"No matter how many people say they will not fight, when an invading army comes along, lays waste the country, commits atrocities, and even threatens human life, there is no one who will not instinctively take up arms in self-defence." Now it does matter how many people say they will not fight. If there are enough of such people throughout the world there can be no invading army.

The only real fault which can be found with pacifism is that it is not yet universal. Obviously, if it were, there could be no fighting. As Major Beith points out, the laboring classes of Europe have about reached the point where they will refuse to fight for any cause. And inasmuch as armies are usually built around these classes, any large military operations on the continent will be seriously hampered for some time to come,--until that time at least when the horrors of war have lost their vividness.

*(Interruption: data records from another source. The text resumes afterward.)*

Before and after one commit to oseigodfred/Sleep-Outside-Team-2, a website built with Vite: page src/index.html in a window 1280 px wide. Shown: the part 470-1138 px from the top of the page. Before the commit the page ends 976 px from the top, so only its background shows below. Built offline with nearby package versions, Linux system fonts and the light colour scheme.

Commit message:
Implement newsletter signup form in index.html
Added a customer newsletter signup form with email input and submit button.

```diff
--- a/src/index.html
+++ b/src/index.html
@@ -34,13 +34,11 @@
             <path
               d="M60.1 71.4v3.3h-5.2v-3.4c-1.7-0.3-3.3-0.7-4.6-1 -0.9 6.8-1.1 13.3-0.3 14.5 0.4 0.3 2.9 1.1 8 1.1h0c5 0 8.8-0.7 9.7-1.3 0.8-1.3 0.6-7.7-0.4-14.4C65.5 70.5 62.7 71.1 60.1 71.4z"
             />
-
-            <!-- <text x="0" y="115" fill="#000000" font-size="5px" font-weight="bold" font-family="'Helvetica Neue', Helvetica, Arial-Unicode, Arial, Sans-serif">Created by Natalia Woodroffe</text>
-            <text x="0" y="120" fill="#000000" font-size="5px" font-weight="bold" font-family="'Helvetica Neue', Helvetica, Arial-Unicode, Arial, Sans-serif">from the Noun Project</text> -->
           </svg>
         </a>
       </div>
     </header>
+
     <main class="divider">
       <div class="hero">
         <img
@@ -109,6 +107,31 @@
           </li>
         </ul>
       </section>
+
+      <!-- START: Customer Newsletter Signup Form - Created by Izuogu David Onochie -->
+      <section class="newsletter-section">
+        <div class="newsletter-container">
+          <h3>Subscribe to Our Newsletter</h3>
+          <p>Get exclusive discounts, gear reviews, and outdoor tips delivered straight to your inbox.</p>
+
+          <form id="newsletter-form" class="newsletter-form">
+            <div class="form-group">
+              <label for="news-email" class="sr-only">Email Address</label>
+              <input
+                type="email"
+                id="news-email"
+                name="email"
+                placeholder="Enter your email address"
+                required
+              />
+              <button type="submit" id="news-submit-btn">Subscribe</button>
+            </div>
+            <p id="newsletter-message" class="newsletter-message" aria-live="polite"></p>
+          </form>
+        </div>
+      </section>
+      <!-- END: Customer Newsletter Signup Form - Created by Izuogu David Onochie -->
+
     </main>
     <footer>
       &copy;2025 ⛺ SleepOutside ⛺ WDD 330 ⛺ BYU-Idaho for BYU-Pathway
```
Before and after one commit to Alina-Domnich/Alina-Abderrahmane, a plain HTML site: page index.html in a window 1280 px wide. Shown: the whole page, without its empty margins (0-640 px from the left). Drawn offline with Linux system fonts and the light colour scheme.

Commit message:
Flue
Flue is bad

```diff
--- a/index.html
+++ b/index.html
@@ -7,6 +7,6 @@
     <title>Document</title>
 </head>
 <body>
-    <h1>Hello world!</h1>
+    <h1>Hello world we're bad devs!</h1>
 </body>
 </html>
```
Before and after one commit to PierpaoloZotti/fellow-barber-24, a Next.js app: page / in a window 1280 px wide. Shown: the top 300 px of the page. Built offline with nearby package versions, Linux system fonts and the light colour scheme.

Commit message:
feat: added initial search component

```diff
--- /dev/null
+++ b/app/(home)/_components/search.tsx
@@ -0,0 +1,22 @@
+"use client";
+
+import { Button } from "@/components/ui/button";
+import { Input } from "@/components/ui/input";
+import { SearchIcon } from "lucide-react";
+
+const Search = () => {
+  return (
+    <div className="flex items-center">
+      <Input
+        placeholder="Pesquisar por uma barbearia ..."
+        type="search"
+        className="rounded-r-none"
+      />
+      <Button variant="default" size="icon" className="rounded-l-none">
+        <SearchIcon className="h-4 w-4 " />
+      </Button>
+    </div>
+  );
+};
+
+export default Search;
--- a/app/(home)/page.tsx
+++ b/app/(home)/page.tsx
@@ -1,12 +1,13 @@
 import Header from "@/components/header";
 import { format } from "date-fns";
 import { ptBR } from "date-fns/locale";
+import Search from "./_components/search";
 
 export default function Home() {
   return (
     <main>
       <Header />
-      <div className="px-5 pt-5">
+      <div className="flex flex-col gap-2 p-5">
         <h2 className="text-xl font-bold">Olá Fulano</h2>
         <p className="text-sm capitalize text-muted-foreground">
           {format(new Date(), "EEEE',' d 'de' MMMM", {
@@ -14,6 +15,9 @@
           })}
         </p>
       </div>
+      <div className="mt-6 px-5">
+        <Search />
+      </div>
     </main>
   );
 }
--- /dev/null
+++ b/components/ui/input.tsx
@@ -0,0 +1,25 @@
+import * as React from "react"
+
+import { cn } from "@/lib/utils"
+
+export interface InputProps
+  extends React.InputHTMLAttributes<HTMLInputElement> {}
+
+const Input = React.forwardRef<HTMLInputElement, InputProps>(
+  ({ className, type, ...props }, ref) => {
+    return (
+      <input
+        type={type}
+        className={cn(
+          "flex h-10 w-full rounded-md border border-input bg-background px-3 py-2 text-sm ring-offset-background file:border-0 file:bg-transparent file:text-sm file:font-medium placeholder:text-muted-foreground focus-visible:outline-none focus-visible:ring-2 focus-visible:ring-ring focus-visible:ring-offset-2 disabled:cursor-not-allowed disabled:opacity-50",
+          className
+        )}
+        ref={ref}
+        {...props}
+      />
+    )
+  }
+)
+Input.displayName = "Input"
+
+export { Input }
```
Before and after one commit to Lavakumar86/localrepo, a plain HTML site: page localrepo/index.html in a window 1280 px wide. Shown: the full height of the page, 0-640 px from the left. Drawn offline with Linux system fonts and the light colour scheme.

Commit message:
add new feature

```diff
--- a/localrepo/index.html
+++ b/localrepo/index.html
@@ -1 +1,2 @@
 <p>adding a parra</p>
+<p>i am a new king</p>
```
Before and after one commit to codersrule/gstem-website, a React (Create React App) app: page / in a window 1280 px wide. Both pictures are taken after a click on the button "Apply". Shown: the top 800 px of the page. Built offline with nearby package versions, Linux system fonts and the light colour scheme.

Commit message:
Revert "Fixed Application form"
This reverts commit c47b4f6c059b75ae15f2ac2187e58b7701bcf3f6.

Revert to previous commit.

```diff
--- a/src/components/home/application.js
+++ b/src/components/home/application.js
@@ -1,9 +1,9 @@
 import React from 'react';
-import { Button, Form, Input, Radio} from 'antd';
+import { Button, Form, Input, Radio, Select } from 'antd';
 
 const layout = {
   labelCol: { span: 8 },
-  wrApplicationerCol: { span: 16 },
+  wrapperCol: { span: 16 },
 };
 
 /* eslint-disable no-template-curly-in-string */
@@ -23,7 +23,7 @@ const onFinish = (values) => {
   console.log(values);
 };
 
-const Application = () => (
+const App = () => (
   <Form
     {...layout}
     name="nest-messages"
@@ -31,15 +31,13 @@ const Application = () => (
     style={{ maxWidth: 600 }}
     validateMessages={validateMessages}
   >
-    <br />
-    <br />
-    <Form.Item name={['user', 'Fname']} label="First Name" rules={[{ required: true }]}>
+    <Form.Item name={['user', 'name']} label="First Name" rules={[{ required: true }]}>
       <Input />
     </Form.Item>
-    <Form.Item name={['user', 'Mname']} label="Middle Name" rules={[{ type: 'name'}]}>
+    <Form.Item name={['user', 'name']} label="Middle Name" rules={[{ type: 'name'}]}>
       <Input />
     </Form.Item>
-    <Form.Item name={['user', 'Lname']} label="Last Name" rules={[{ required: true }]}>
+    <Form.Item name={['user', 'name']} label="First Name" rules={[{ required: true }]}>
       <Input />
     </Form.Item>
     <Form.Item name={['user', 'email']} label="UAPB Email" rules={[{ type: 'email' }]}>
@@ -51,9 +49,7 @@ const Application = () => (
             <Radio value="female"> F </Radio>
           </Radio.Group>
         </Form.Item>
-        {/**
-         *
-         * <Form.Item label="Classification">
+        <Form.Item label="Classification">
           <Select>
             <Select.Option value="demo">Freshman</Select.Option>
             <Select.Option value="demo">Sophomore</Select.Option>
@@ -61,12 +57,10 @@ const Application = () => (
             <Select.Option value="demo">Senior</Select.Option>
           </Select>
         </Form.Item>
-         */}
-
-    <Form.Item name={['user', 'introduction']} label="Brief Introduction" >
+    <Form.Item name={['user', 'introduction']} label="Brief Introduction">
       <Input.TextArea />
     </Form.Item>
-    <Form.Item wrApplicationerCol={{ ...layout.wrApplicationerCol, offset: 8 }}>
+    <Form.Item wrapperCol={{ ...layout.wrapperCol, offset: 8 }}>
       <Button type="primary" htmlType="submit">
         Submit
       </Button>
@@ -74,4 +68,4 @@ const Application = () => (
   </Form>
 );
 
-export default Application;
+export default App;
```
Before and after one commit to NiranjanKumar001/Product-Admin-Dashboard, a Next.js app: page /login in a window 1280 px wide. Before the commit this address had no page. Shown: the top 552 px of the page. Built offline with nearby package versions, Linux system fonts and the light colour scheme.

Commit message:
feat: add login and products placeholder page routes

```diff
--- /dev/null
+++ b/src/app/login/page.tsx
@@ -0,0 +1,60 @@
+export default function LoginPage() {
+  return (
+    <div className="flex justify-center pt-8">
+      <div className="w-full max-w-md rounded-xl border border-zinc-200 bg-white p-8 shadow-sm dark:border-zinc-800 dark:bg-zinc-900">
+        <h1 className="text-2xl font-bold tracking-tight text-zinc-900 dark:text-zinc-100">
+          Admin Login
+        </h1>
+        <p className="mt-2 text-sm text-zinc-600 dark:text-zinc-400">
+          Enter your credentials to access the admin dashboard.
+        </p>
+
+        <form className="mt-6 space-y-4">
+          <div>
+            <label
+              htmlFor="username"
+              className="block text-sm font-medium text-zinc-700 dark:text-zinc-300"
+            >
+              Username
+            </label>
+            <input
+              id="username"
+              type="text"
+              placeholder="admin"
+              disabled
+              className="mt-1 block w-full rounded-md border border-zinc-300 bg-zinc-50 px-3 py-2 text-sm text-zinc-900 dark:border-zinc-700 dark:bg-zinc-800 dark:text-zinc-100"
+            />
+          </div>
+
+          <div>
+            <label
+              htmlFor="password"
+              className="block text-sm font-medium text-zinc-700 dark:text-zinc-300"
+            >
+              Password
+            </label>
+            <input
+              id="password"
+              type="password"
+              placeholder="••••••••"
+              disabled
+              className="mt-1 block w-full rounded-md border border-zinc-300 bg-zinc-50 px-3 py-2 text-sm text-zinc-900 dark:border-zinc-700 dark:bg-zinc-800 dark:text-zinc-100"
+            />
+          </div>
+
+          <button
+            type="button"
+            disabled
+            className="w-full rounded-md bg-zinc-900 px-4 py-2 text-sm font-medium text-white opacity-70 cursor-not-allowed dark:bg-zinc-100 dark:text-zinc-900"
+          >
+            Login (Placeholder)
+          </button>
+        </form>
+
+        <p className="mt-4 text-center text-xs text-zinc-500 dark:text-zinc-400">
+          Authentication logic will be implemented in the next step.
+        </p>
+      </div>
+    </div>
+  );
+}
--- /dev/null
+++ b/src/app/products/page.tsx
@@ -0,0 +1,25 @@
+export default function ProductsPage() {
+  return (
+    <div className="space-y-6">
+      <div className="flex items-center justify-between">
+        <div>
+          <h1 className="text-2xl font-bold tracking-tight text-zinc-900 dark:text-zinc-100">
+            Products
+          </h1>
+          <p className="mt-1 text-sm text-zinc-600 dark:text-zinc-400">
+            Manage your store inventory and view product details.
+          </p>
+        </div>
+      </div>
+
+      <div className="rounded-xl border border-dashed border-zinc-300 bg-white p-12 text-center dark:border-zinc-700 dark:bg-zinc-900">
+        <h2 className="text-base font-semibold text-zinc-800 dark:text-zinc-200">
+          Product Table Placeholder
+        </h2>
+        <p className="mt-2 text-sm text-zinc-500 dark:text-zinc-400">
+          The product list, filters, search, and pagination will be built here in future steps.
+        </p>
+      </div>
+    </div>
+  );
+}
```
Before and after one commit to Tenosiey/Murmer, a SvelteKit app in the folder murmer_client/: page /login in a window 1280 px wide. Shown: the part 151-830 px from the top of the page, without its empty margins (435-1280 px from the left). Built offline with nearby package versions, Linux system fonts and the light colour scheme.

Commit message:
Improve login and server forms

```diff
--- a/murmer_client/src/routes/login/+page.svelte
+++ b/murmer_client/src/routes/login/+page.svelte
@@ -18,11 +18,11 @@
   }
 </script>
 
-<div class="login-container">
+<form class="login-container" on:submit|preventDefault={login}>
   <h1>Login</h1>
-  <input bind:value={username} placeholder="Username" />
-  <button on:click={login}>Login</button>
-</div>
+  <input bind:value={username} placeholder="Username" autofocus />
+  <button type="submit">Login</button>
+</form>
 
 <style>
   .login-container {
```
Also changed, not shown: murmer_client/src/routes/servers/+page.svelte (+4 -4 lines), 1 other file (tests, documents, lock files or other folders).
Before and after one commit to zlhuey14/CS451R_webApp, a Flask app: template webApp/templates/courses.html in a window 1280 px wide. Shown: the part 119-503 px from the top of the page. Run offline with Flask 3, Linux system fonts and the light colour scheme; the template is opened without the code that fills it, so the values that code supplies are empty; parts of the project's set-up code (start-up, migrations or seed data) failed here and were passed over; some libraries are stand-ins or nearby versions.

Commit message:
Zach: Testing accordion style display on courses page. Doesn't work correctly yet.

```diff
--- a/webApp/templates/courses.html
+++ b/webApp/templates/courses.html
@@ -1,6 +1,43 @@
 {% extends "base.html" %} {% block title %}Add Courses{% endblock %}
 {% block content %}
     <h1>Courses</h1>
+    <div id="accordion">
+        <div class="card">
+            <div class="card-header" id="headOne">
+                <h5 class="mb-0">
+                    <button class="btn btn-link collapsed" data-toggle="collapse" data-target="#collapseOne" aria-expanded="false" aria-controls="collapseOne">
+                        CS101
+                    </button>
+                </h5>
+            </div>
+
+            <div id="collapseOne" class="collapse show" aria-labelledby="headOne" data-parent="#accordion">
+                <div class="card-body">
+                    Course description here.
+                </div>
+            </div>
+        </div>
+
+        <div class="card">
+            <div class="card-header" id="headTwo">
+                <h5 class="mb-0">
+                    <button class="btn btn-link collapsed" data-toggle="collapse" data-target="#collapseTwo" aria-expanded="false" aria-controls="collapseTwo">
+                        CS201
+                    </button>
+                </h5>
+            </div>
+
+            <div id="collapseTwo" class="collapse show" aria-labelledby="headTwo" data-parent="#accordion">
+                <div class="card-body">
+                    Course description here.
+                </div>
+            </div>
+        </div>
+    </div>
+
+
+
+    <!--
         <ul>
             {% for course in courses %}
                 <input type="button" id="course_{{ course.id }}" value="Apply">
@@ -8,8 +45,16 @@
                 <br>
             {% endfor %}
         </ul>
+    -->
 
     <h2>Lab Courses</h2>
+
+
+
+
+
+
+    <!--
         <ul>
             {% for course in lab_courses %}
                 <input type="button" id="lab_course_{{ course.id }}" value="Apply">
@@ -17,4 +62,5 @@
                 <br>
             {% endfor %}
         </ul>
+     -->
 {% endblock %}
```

But in spite of logic, which says clearly enough that if no one will fight there can be no war, Major Beith and those who argue with him, have their feet firmly planted on the unassailable fact that there are still plenty of people who will fight with great joy if they have half a chance. There are few commodities cheaper than excuses for war, when the desire for war exists. Unfortunately then, as long as any considerable nation remains martial and aggressive, all the rest must follow suit, no matter how strongly reason urges them to pacifism. If it were universal, pacifism would mean peace. Limited to one country or one people, it might under present conditions, invite destruction.